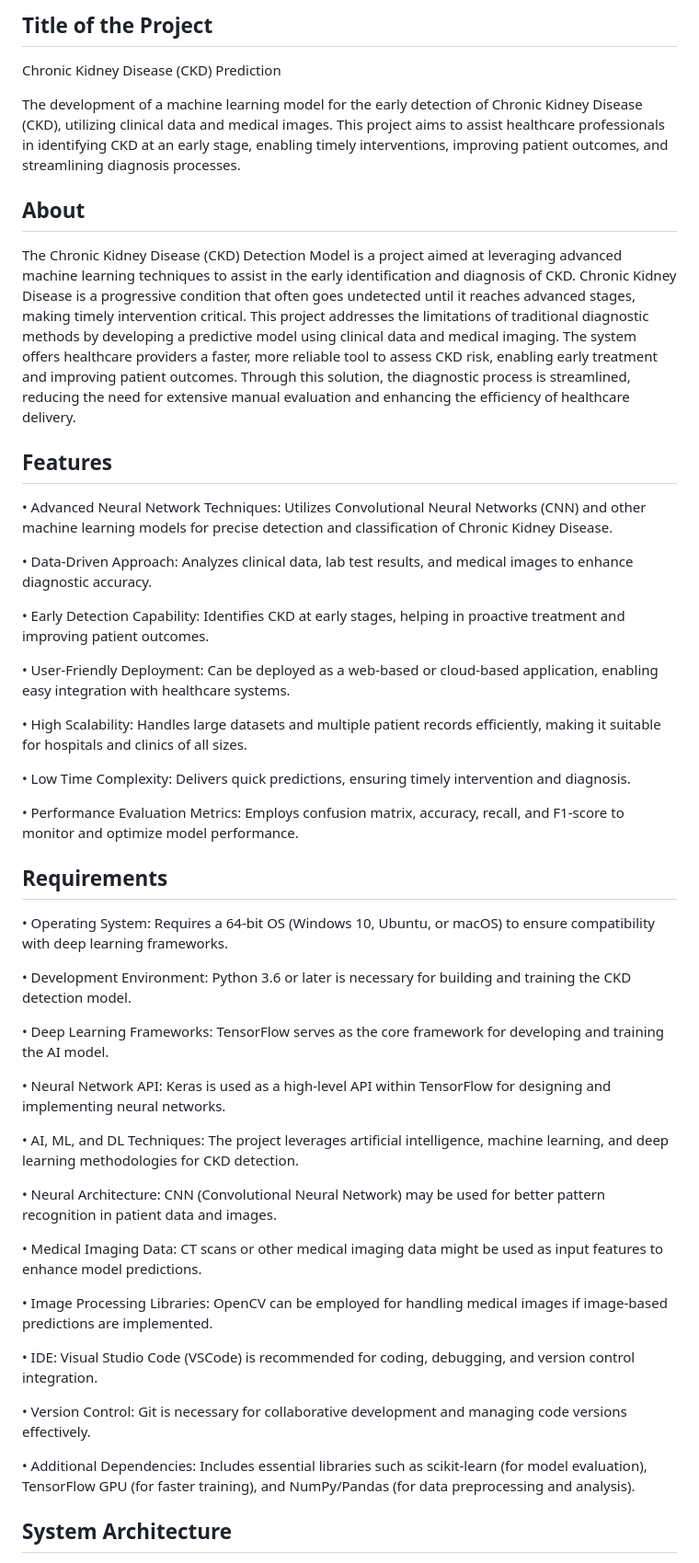
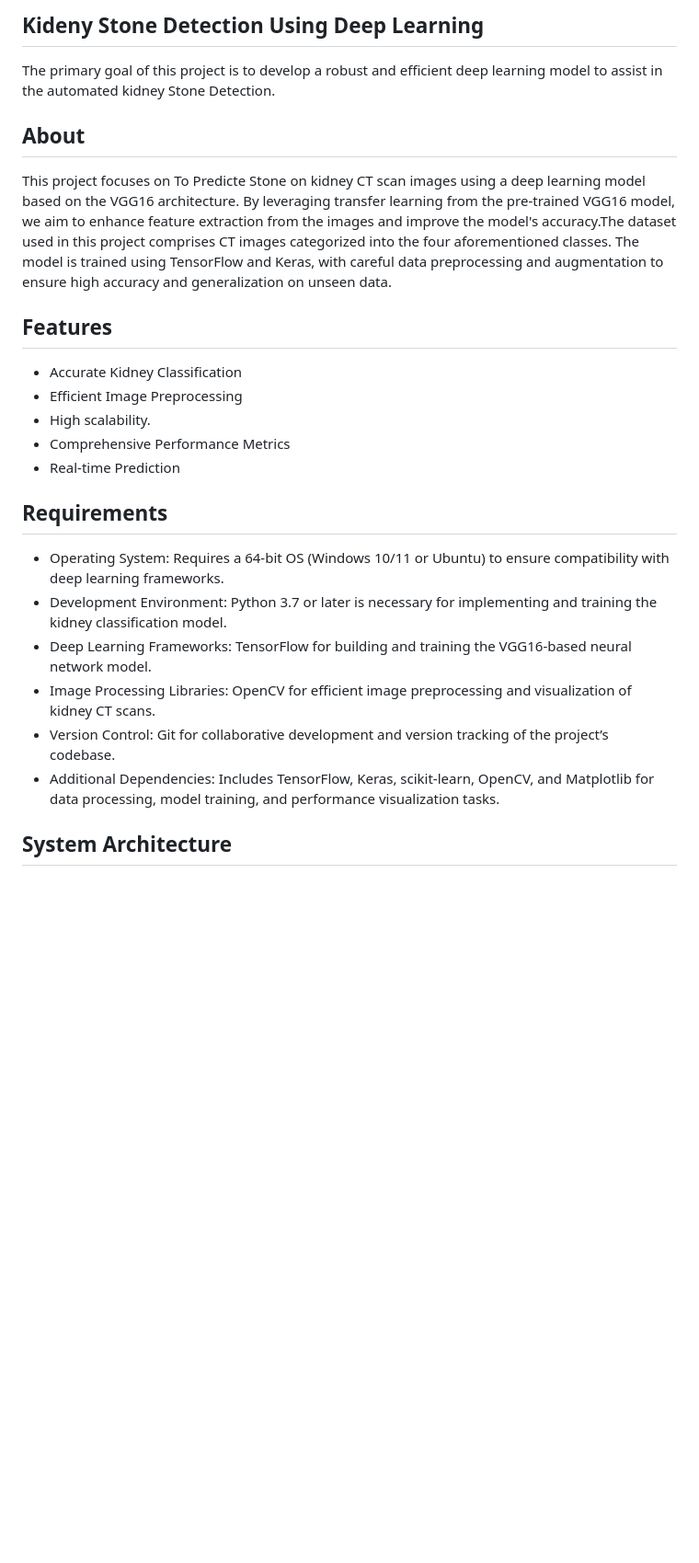
Before and after one commit to dilipkumar1265/CKD-212222040037, a Markdown page: README.md, the part around the change printed below. Shown: that part at 92% size. Drawn GitHub-style; blank space fills up the shorter version.

```diff
--- a/README.md
+++ b/README.md
@@ -1,47 +1,27 @@
-## Title of the Project
-Chronic Kidney Disease (CKD) Prediction
+## Kideny Stone Detection Using Deep Learning
 
-The development of a machine learning model for the early detection of Chronic Kidney Disease (CKD), utilizing clinical data and medical images. This project aims to assist healthcare professionals in identifying CKD at an early stage, enabling timely interventions, improving patient outcomes, and streamlining diagnosis processes.
+The primary goal of this project is to develop a robust and efficient deep learning model to assist in the automated  kidney Stone Detection.
 
 ## About
-The Chronic Kidney Disease (CKD) Detection Model is a project aimed at leveraging advanced machine learning techniques to assist in the early identification and diagnosis of CKD. Chronic Kidney Disease is a progressive condition that often goes undetected until it reaches advanced stages, making timely intervention critical. This project addresses the limitations of traditional diagnostic methods by developing a predictive model using clinical data and medical imaging. The system offers healthcare providers a faster, more reliable tool to assess CKD risk, enabling early treatment and improving patient outcomes. Through this solution, the diagnostic process is streamlined, reducing the need for extensive manual evaluation and enhancing the efficiency of healthcare delivery.
+
+This project focuses on To Predicte Stone on kidney CT scan images using a deep learning model based on the VGG16 architecture. By leveraging transfer learning from the pre-trained VGG16 model, we aim to enhance feature extraction from the images and improve the model's accuracy.The dataset used in this project comprises CT images categorized into the four aforementioned classes. The model is trained using TensorFlow and Keras, with careful data preprocessing and augmentation to ensure high accuracy and generalization on unseen data.
 
 ## Features
-• Advanced Neural Network Techniques: Utilizes Convolutional Neural Networks (CNN) and other machine learning models for precise detection and classification of Chronic Kidney Disease.
 
-• Data-Driven Approach: Analyzes clinical data, lab test results, and medical images to enhance diagnostic accuracy.
-
-• Early Detection Capability: Identifies CKD at early stages, helping in proactive treatment and improving patient outcomes.
-
-• User-Friendly Deployment: Can be deployed as a web-based or cloud-based application, enabling easy integration with healthcare systems.
-
-• High Scalability: Handles large datasets and multiple patient records efficiently, making it suitable for hospitals and clinics of all sizes.
-
-• Low Time Complexity: Delivers quick predictions, ensuring timely intervention and diagnosis.
-
-• Performance Evaluation Metrics: Employs confusion matrix, accuracy, recall, and F1-score to monitor and optimize model performance.
+- Accurate Kidney Classification
+- Efficient Image Preprocessing
+- High scalability.
+- Comprehensive Performance Metrics
+- Real-time Prediction
 
 ## Requirements
-• Operating System: Requires a 64-bit OS (Windows 10, Ubuntu, or macOS) to ensure compatibility with deep learning frameworks.
 
-• Development Environment: Python 3.6 or later is necessary for building and training the CKD detection model.
 
-• Deep Learning Frameworks: TensorFlow serves as the core framework for developing and training the AI model.
-
-• Neural Network API: Keras is used as a high-level API within TensorFlow for designing and implementing neural networks.
-
-• AI, ML, and DL Techniques: The project leverages artificial intelligence, machine learning, and deep learning methodologies for CKD detection.
-
-• Neural Architecture: CNN (Convolutional Neural Network) may be used for better pattern recognition in patient data and images.
-
-• Medical Imaging Data: CT scans or other medical imaging data might be used as input features to enhance model predictions.
-
-• Image Processing Libraries: OpenCV can be employed for handling medical images if image-based predictions are implemented.
-
-• IDE: Visual Studio Code (VSCode) is recommended for coding, debugging, and version control integration.
-
-• Version Control: Git is necessary for collaborative development and managing code versions effectively.
-
-• Additional Dependencies: Includes essential libraries such as scikit-learn (for model evaluation), TensorFlow GPU (for faster training), and NumPy/Pandas (for data preprocessing and analysis).
+- Operating System: Requires a 64-bit OS (Windows 10/11 or Ubuntu) to ensure compatibility with deep learning frameworks.
+- Development Environment: Python 3.7 or later is necessary for implementing and training the kidney classification model.
+- Deep Learning Frameworks: TensorFlow for building and training the VGG16-based neural network model.
+- Image Processing Libraries: OpenCV for efficient image preprocessing and visualization of kidney CT scans.
+- Version Control: Git for collaborative development and version tracking of the project’s codebase.
+- Additional Dependencies: Includes TensorFlow, Keras, scikit-learn, OpenCV, and Matplotlib for data processing, model training, and performance visualization tasks.
 
 ## System Architecture
```
Also changed, not shown: other parts of README.md (+25 -15 lines).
===
## Task objective:
Each entry shown above must be quoted exactly, with its pictures left out.

## Response below:
Before and after one commit to dilipkumar1265/CKD-212222040037, a Markdown page: README.md, the part around the change printed below. Shown: that part at 92% size. Drawn GitHub-style; blank space fills up the shorter version.

```diff
--- a/README.md
+++ b/README.md
@@ -1,47 +1,27 @@
-## Title of the Project
-Chronic Kidney Disease (CKD) Prediction
+## Kideny Stone Detection Using Deep Learning
 
-The development of a machine learning model for the early detection of Chronic Kidney Disease (CKD), utilizing clinical data and medical images. This project aims to assist healthcare professionals in identifying CKD at an early stage, enabling timely interventions, improving patient outcomes, and streamlining diagnosis processes.
+The primary goal of this project is to develop a robust and efficient deep learning model to assist in the automated  kidney Stone Detection.
 
 ## About
-The Chronic Kidney Disease (CKD) Detection Model is a project aimed at leveraging advanced machine learning techniques to assist in the early identification and diagnosis of CKD. Chronic Kidney Disease is a progressive condition that often goes undetected until it reaches advanced stages, making timely intervention critical. This project addresses the limitations of traditional diagnostic methods by developing a predictive model using clinical data and medical imaging. The system offers healthcare providers a faster, more reliable tool to assess CKD risk, enabling early treatment and improving patient outcomes. Through this solution, the diagnostic process is streamlined, reducing the need for extensive manual evaluation and enhancing the efficiency of healthcare delivery.
+
+This project focuses on To Predicte Stone on kidney CT scan images using a deep learning model based on the VGG16 architecture. By leveraging transfer learning from the pre-trained VGG16 model, we aim to enhance feature extraction from the images and improve the model's accuracy.The dataset used in this project comprises CT images categorized into the four aforementioned classes. The model is trained using TensorFlow and Keras, with careful data preprocessing and augmentation to ensure high accuracy and generalization on unseen data.
 
 ## Features
-• Advanced Neural Network Techniques: Utilizes Convolutional Neural Networks (CNN) and other machine learning models for precise detection and classification of Chronic Kidney Disease.
 
-• Data-Driven Approach: Analyzes clinical data, lab test results, and medical images to enhance diagnostic accuracy.
-
-• Early Detection Capability: Identifies CKD at early stages, helping in proactive treatment and improving patient outcomes.
-
-• User-Friendly Deployment: Can be deployed as a web-based or cloud-based application, enabling easy integration with healthcare systems.
-
-• High Scalability: Handles large datasets and multiple patient records efficiently, making it suitable for hospitals and clinics of all sizes.
-
-• Low Time Complexity: Delivers quick predictions, ensuring timely intervention and diagnosis.
-
-• Performance Evaluation Metrics: Employs confusion matrix, accuracy, recall, and F1-score to monitor and optimize model performance.
+- Accurate Kidney Classification
+- Efficient Image Preprocessing
+- High scalability.
+- Comprehensive Performance Metrics
+- Real-time Prediction
 
 ## Requirements
-• Operating System: Requires a 64-bit OS (Windows 10, Ubuntu, or macOS) to ensure compatibility with deep learning frameworks.
 
-• Development Environment: Python 3.6 or later is necessary for building and training the CKD detection model.
 
-• Deep Learning Frameworks: TensorFlow serves as the core framework for developing and training the AI model.
-
-• Neural Network API: Keras is used as a high-level API within TensorFlow for designing and implementing neural networks.
-
-• AI, ML, and DL Techniques: The project leverages artificial intelligence, machine learning, and deep learning methodologies for CKD detection.
-
-• Neural Architecture: CNN (Convolutional Neural Network) may be used for better pattern recognition in patient data and images.
-
-• Medical Imaging Data: CT scans or other medical imaging data might be used as input features to enhance model predictions.
-
-• Image Processing Libraries: OpenCV can be employed for handling medical images if image-based predictions are implemented.
-
-• IDE: Visual Studio Code (VSCode) is recommended for coding, debugging, and version control integration.
-
-• Version Control: Git is necessary for collaborative development and managing code versions effectively.
-
-• Additional Dependencies: Includes essential libraries such as scikit-learn (for model evaluation), TensorFlow GPU (for faster training), and NumPy/Pandas (for data preprocessing and analysis).
+- Operating System: Requires a 64-bit OS (Windows 10/11 or Ubuntu) to ensure compatibility with deep learning frameworks.
+- Development Environment: Python 3.7 or later is necessary for implementing and training the kidney classification model.
+- Deep Learning Frameworks: TensorFlow for building and training the VGG16-based neural network model.
+- Image Processing Libraries: OpenCV for efficient image preprocessing and visualization of kidney CT scans.
+- Version Control: Git for collaborative development and version tracking of the project’s codebase.
+- Additional Dependencies: Includes TensorFlow, Keras, scikit-learn, OpenCV, and Matplotlib for data processing, model training, and performance visualization tasks.
 
 ## System Architecture
```
Also changed, not shown: other parts of README.md (+25 -15 lines).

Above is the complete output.